They’ve yet to optimize any of the above strategies, but that hasn’t stopped the Army from setting their sights even higher. They’re asking businesses to offer up a device that can be used at least two meters from a human subject, and can “assess psychophysiological characteristics” — which could include everything from heart rate to eye movement to brain waves — to determine the credibility of subjects undergoing questioning.

Of course, distance is the key challenge here. Lie detectors already rely on heart rate to assess truthfulness, and the Army’s even field-tested a hand-held lie detector, the PCASS, which was clipped to a subject’s fingertips. This new gadget would presumably combine a heart rate metric with several others, all of them able to be measured without a subject’s knowledge or involvement, and then spit out “the subject’s deception percentage” in real time.

Already, it’s enough to make our bullshit detector blink red. But the Army’s also looking for unprecedented accuracy. The military claims its PCASS device was correct around 76 percent of the time, compared to 83 percent for a trained human interrogator and 50 percent for someone making a random guess.

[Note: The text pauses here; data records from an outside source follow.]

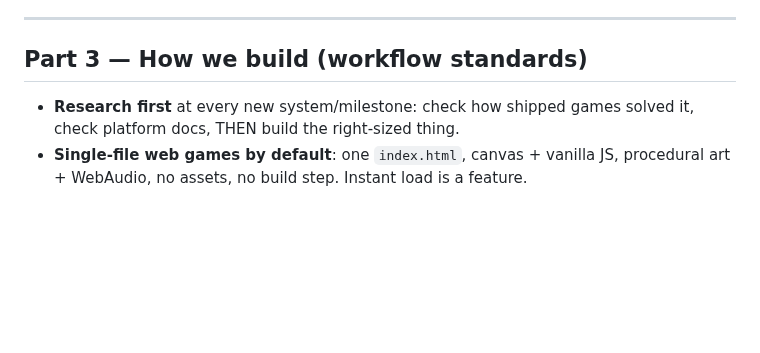
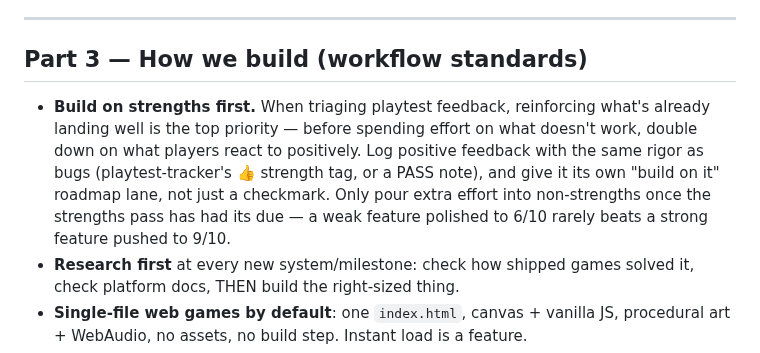
Before and after one commit to michaelnocito/play-area, a Markdown page: GAME_BIBLE.md, the part around the change. Rendered like a GitHub page; blank space fills up the shorter version.

Commit message:
Add build-on-strengths-first as a workflow priority in the game bible
Reinforcing what already lands well beats polishing what doesn't; extra
effort goes to non-strengths only after the strengths pass is done.

```diff
--- a/GAME_BIBLE.md
+++ b/GAME_BIBLE.md
@@ -102,6 +102,13 @@ Where's the ending? What's the one-line pitch a player tells a friend? If any an
 
 ## Part 3 — How we build (workflow standards)
 
+- **Build on strengths first.** When triaging playtest feedback, reinforcing what's
+  already landing well is the top priority — before spending effort on what doesn't
+  work, double down on what players react to positively. Log positive feedback with
+  the same rigor as bugs (playtest-tracker's 👍 strength tag, or a PASS note), and
+  give it its own "build on it" roadmap lane, not just a checkmark. Only pour extra
+  effort into non-strengths once the strengths pass has had its due — a weak feature
+  polished to 6/10 rarely beats a strong feature pushed to 9/10.
 - **Research first** at every new system/milestone: check how shipped games solved it,
   check platform docs, THEN build the right-sized thing.
 - **Single-file web games by default**: one `index.html`, canvas + vanilla JS, procedural
```
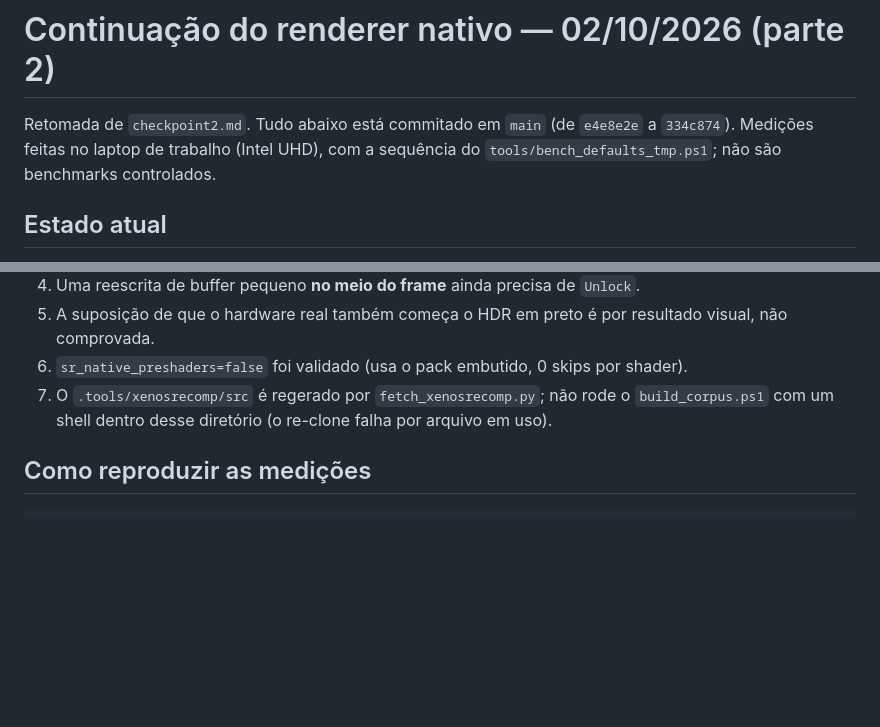
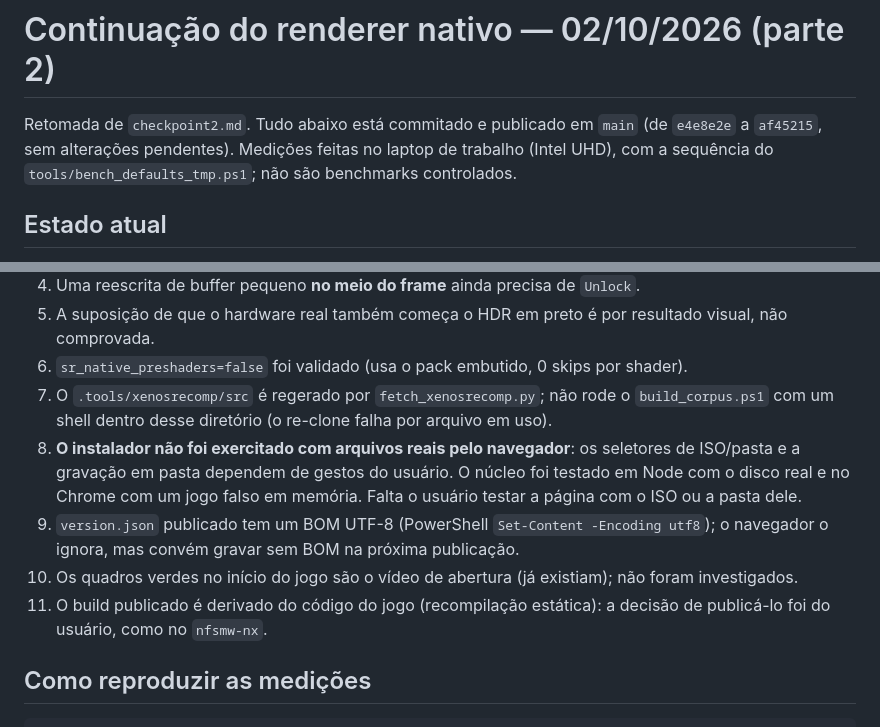
Before and after one commit to MrPowerUp82/superman_returns_recomp, a Markdown page: checkpoint3.md, 2 parts joined by grey strips. Rendered like a GitHub page; blank space fills up the shorter version.

```diff
--- a/checkpoint3.md
+++ b/checkpoint3.md
@@ -1,6 +1,6 @@
 # Continuação do renderer nativo — 02/10/2026 (parte 2)
 
-Retomada de `checkpoint2.md`. Tudo abaixo está commitado em `main` (de `e4e8e2e` a `334c874`). Medições feitas no laptop de trabalho (Intel UHD), com a sequência do `tools/bench_defaults_tmp.ps1`; não são benchmarks controlados.
+Retomada de `checkpoint2.md`. Tudo abaixo está commitado e publicado em `main` (de `e4e8e2e` a `af45215`, sem alterações pendentes). Medições feitas no laptop de trabalho (Intel UHD), com a sequência do `tools/bench_defaults_tmp.ps1`; não são benchmarks controlados.
 
 ## Estado atual
 
@@ -36,6 +50,10 @@ Retomada de `checkpoint2.md`. Tudo abaixo está commitado em `main` (de `e4e8e2e
 5. A suposição de que o hardware real também começa o HDR em preto é por resultado visual, não comprovada.
 6. `sr_native_preshaders=false` foi validado (usa o pack embutido, 0 skips por shader).
 7. O `.tools/xenosrecomp/src` é regerado por `fetch_xenosrecomp.py`; não rode o `build_corpus.ps1` com um shell dentro desse diretório (o re-clone falha por arquivo em uso).
+8. **O instalador não foi exercitado com arquivos reais pelo navegador**: os seletores de ISO/pasta e a gravação em pasta dependem de gestos do usuário. O núcleo foi testado em Node com o disco real e no Chrome com um jogo falso em memória. Falta o usuário testar a página com o ISO ou a pasta dele.
+9. `version.json` publicado tem um BOM UTF-8 (PowerShell `Set-Content -Encoding utf8`); o navegador o ignora, mas convém gravar sem BOM na próxima publicação.
+10. Os quadros verdes no início do jogo são o vídeo de abertura (já existiam); não foram investigados.
+11. O build publicado é derivado do código do jogo (recompilação estática): a decisão de publicá-lo foi do usuário, como no `nfsmw-nx`.
 
 ## Como reproduzir as medições
 
```
Also changed, not shown: other parts of checkpoint3.md (+14 -0 lines).
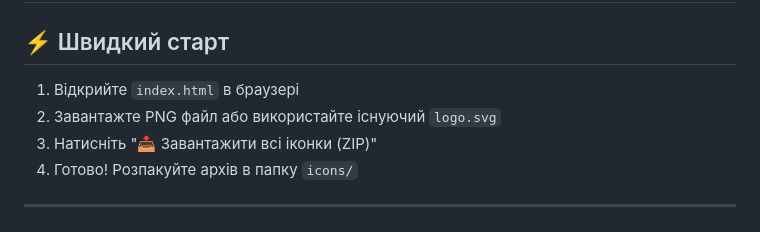
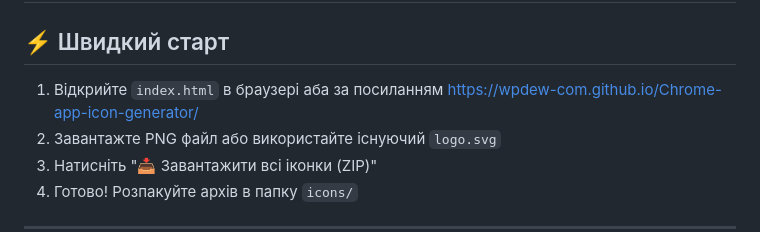
Before and after one commit to wpdew-com/Chrome-app-icon-generator, a Markdown page: README.md, the part around the change. Rendered like a GitHub page.

Commit message:
upd readme

```diff
--- a/README.md
+++ b/README.md
@@ -2,7 +2,7 @@
 
 ## ⚡ Швидкий старт
 
-1. Відкрийте `index.html` в браузері
+1. Відкрийте `index.html` в браузері аба за посиланням [https://wpdew-com.github.io/Chrome-app-icon-generator/](https://wpdew-com.github.io/Chrome-app-icon-generator/)
 2. Завантажте PNG файл або використайте існуючий `logo.svg`
 3. Натисніть "📥 Завантажити всі іконки (ZIP)"
 4. Готово! Розпакуйте архів в папку `icons/`
```
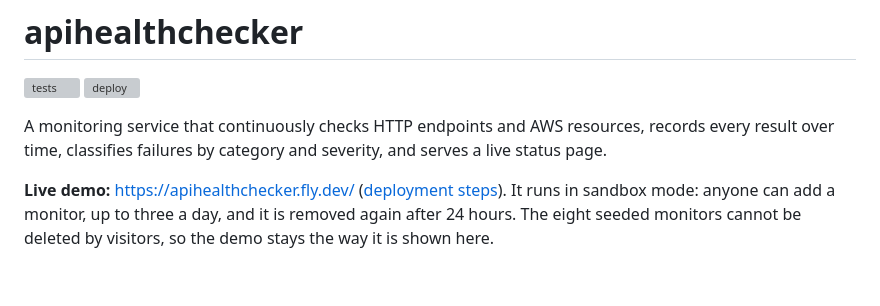
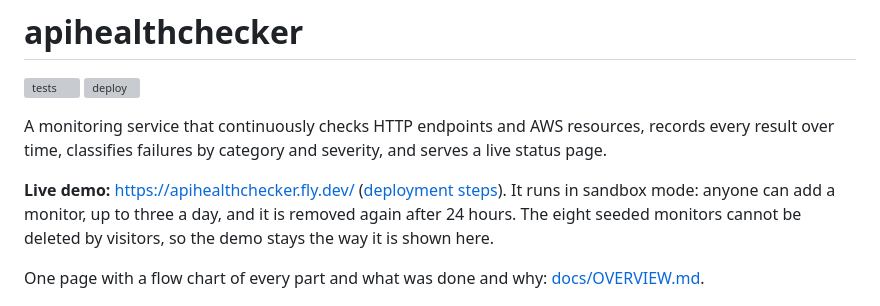
Before and after one commit to alexander-constanza/apihealthchecker, a Markdown page: README.md, the part around the change. Drawn GitHub-style; blank space fills up the shorter version; grey boxes are pictures that could not be loaded.

Commit message:
docs: one-page overview with a flow chart of every part
Co-Authored-By: Claude Fable 5.1 <noreply@anthropic.com>

```diff
--- a/README.md
+++ b/README.md
@@ -11,6 +11,9 @@ and serves a live status page.
 It runs in sandbox mode: anyone can add a monitor, up to three a day, and it
 is removed again after 24 hours. The eight seeded monitors cannot be deleted
 by visitors, so the demo stays the way it is shown here.
+
+One page with a flow chart of every part and what was done and why:
+[docs/OVERVIEW.md](docs/OVERVIEW.md).
 
 ![Status page screenshot](docs/screenshot.png)
 
```
Also changed, not shown: docs/OVERVIEW.md (added, +179 -0 lines).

This gadget should outdo all of them, boasting 90 percent accuracy “in varied environments.”

It’s a far-fetched idea, but if successful, the Army’s pocket-sized ruse radar could have countless civilian applications. For one thing, you might finally figure out why your youngest son is the spitting image of your Uncle Louie. - wired.com

U.S. Army Intelligence and Interrogation Handbook: The Official Guide on Prisoner Interrogation


'Bigfoot-Evidence' Larry Surface responds:

"It's getting pretty tiresome reading and throwing out the ignorant remarks about this subject being me or some other old man. Even one so called "expert" made that remark. I've seen lots of old men, I'm one, and that's not a modern Human old man. That's me in the comparison photo above. The height is not relative, the top of my head only comes up to the shoulder level of the subject. I'm 6'0". I'm not sure what causes these critics to deny the obvious. Some do not want Sasquatch to exist, some because it doesn't look like what they want it to, and some just because of lack of knowledge of the subject and poor observational skills I guess.

I took one of the best frames from the video and enhanced it some. I find it very interesting. I think anthropologists could learn from this profile if they would take it seriously. I will continue to test and analyze the video to get as much information as possible from it, and try to make a better file available. And of course continue to try to get more and better.

Thanks again for all the positive comments I'm receiving, it makes it easier to bear the insults and name calling that are coming in."

- Larry Surface

Hey Larry, enhancements and comparisons are not going to change what you initially presented. I can understand your frustration when comments from scientists and well-known 'experts' come forward...that should have been expected. But when your colleagues in the field start to doubt your evidence then its time to back off...listen and be objective.

The Discovery of the Sasquatch: Reconciling Culture, History, and Science in the Discovery Process

Cryptozoology: Science & Speculation